A sex shop company owned by one of Britain’s richest men has been revealed as a client of controversial anti-piracy lawyers ACS:Law. Following an objection against a license renewal for one of its premises, the owning company complained that it was the target of a national campaign, and later withdrew its application and closed down the shop.
Another month, another backfire for UK anti-piracy lawyers ACS:Law and their porn client customers. This time the scheme, which sends “legal blackmail” letters to citizens accused of illicit file-sharing, appears to have sucked in David Sullivan, one of Britain’s richest men.
Sullivan, who previously owned the national newspapers the Daily Sport and Sunday Sport and is the current joint-chairman of West Ham United football club, is probably better known as one of the country’s most famous pornographers.
According to information provided to TorrentFreak and by BeingThreatened.com, a consumer group set up to assist those wrongfully accused of infringement by ACS:Law and other lawyers, a shop owned by one of Sullivan’s companies has become an unlikely victim in the ongoing and hugely controversial anti-filesharing scheme.
Following a request under the Freedom of Information Act, it has been revealed that Sullivan-owned Darker Enterprises Ltd, the company behind the Private chain of sex shops and pornographic outfit Sheptonhurst, applied earlier this year to have one of its sex shop licenses renewed.
“The sex shops operated by the chain must legally be licensed,” explains BeingThreatened spokesman James Bench. “This license must be renewed annually, the criteria are stringent and objections may be submitted by any member of the public based on the grounds set out in Schedule 3 of the Local Government (Miscellaneous Provisions) Act 1982.”
But the application didn’t go smoothly. An objection to the granting of the license was received citing several potential grounds for refusal. The first claim stated there had been an attempt to hide the real owners of the applicants in order to obtain a license. The second was that the Private Shops website previously supplied restricted videos via mail contrary to law, but it is the third element that will be of most interest to readers.
“Following the receipt by one north-west council of one such objection – which made direct reference to the scheme, describing it as one which ‘…bullies innocent individuals in respect of alleged file sharing of pornography…’ – Darker Enterprises has withdrawn their renewal application, closed the shop and left the town,” explains Bench.
Darker Enterprises didn’t go quietly though. The company has labeled the objection as “part of a National campaign which is based on half-truth and innuendo”.
“Sheptonhurst Ltd., which is a subsidiary of Darker Enterprises Ltd., was approached, along with a number of companies in the adult film industry, by a firm of solicitors offering to assist in tackling the problem of internet sharing of R18 [videos] on a no-win no-fee basis,” said the company on its connections with ACS:Law.

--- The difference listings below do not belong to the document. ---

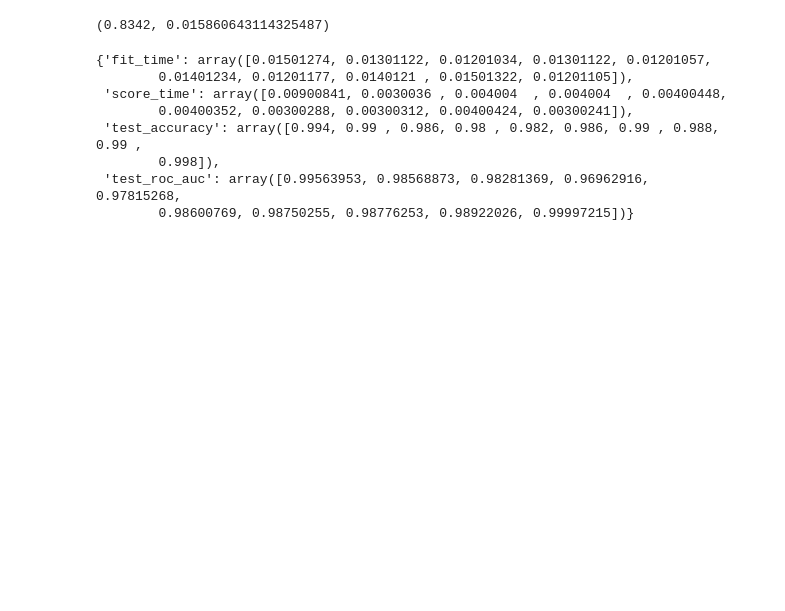
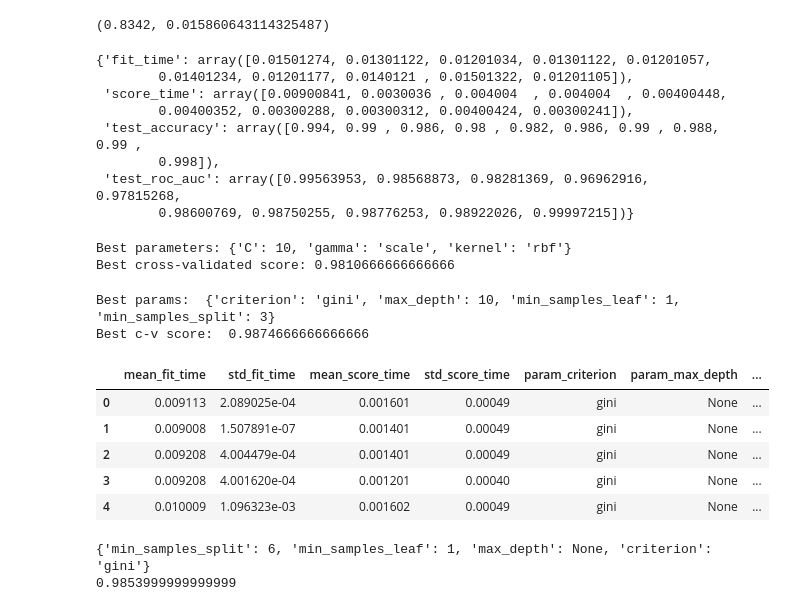
Before and after one commit to HMurawski/dump, a Jupyter notebook: dump_learning/ML/a_heart_failure.ipynb, the cells around one changed output. Cells and saved outputs as stored; diff of their text form; code cells hidden in the pictures; blank space fills up the shorter version.

Commit message:
heart_failure searchCV

```diff
--- a/dump_learning/ML/a_heart_failure.ipynb
+++ b/dump_learning/ML/a_heart_failure.ipynb
@@ -411,3 +411,70 @@ cross_validate(DecisionTreeClassifier(), X,y, cv=skf, scoring=["accuracy", "roc_
         0.998]),
  'test_roc_auc': array([0.99563953, 0.98568873, 0.98281369, 0.96962916, 0.97815268,
         0.98600769, 0.98750255, 0.98776253, 0.98922026, 0.99997215])}
+# %%
+from sklearn.model_selection import GridSearchCV
+from sklearn.svm import SVC
+
+# Model
+model = SVC()
+
+# Siatka hiperparametrów
+param_grid = {
+    'C': [0.1, 1, 10],
+    'kernel': ['linear', 'rbf'],
+    'gamma': ['scale', 'auto']
+}
+
+# GridSearchCV z 5-fold cross-validation
+grid_search = GridSearchCV(estimator=model, param_grid=param_grid, cv=5, scoring='accuracy')
+grid_search.fit(X_train, y_train)
+
+# Najlepszy zestaw parametrów
+print("Best parameters:", grid_search.best_params_)
+print("Best cross-validated score:", grid_search.best_score_)
+
+# Model z najlepszymi parametrami
+best_model = grid_search.best_estimator_
+# %% [output]
+Best parameters: {'C': 10, 'gamma': 'scale', 'kernel': 'rbf'}
+Best cross-validated score: 0.9810666666666666
+# %%
+model_dt = DecisionTreeClassifier()
+
+param_grid_dt = {
+    "max_depth" : [None, 5,10,5,20],
+    "min_samples_split" : [2,3,4,5,6],
+    "criterion" : ["gini", "entropy"],
+    "min_samples_leaf": [1,2,3,4]
+
+}
+grid_search_dt = GridSearchCV(estimator=model_dt, param_grid=param_grid_dt, cv=5, scoring="accuracy")
+grid_search_dt.fit(X_train, y_train)
+
+print("Best params: ", grid_search_dt.best_params_)
+print("Best c-v score: ", grid_search_dt.best_score_)
+
+best_model_dt = grid_search_dt.best_estimator_
+
+df_results_dt = pd.DataFrame(grid_search_dt.cv_results_)
+df_results_dt.head()
+# %% [output]
+Best params:  {'criterion': 'gini', 'max_depth': 10, 'min_samples_leaf': 1, 'min_samples_split': 3}
+Best c-v score:  0.9874666666666666
+|  | mean_fit_time | std_fit_time | mean_score_time | std_score_time | param_criterion | param_max_depth | ... |
+| 0 | 0.009113 | 2.089025e-04 | 0.001601 | 0.00049 | gini | None | ... |
+| 1 | 0.009008 | 1.507891e-07 | 0.001401 | 0.00049 | gini | None | ... |
+| 2 | 0.009208 | 4.004479e-04 | 0.001401 | 0.00049 | gini | None | ... |
+| 3 | 0.009208 | 4.001620e-04 | 0.001201 | 0.00040 | gini | None | ... |
+| 4 | 0.010009 | 1.096323e-03 | 0.001602 | 0.00049 | gini | None | ... |
+# %%
+from sklearn.model_selection import RandomizedSearchCV
+
+rscv = RandomizedSearchCV(estimator=model_dt, param_distributions=param_grid_dt,cv=5, n_iter=5)
+
+rscv.fit(X,y)
+print(rscv.best_params_)
+print(rscv.best_score_)
+# %% [output]
+{'min_samples_split': 6, 'min_samples_leaf': 1, 'max_depth': None, 'criterion': 'gini'}
+0.9853999999999999
```
Also changed, not shown: parts of 2 cells of this notebook.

“There had been concerns for some time not only because of copyright infringement but also because of the likely detrimental effects of uncontrolled circulation of material that should be subject to controls,” they continued.
“The rights of enforcement were assigned to the solicitors concerned by a number of distributors. Once again, this decision was taken at an operational level. David Sullivan did not take part in this decision and, at the time of writing, is not even aware of it,” they added.
But it seems that although only a single shop has been affected at this point, the situation has the potential to snowball.
“The firm has to renew over a hundred licenses annually – a considerable liability. While they may feel that they have already been subject to a national campaign, the scope of their commercial vulnerability may yet become apparent,” explains BeingThreatened’s James Bench.
“In just the next two months license renewals are due in a further dozen towns including Stoke, Newport, Halifax, Bedford, Brent, Stevenage, Woking, Doncaster, Carlisle, Bolton, Brighton and Southampton,” he concludes.
Whether other complaints against those license renewals will be made on similar grounds is yet to be seen, but the huge scale of the scheme operated by ACS:Law means that they have made many thousands of enemies, of which many hundreds have already mobilized against them with endless complaints to a wide range of authorities.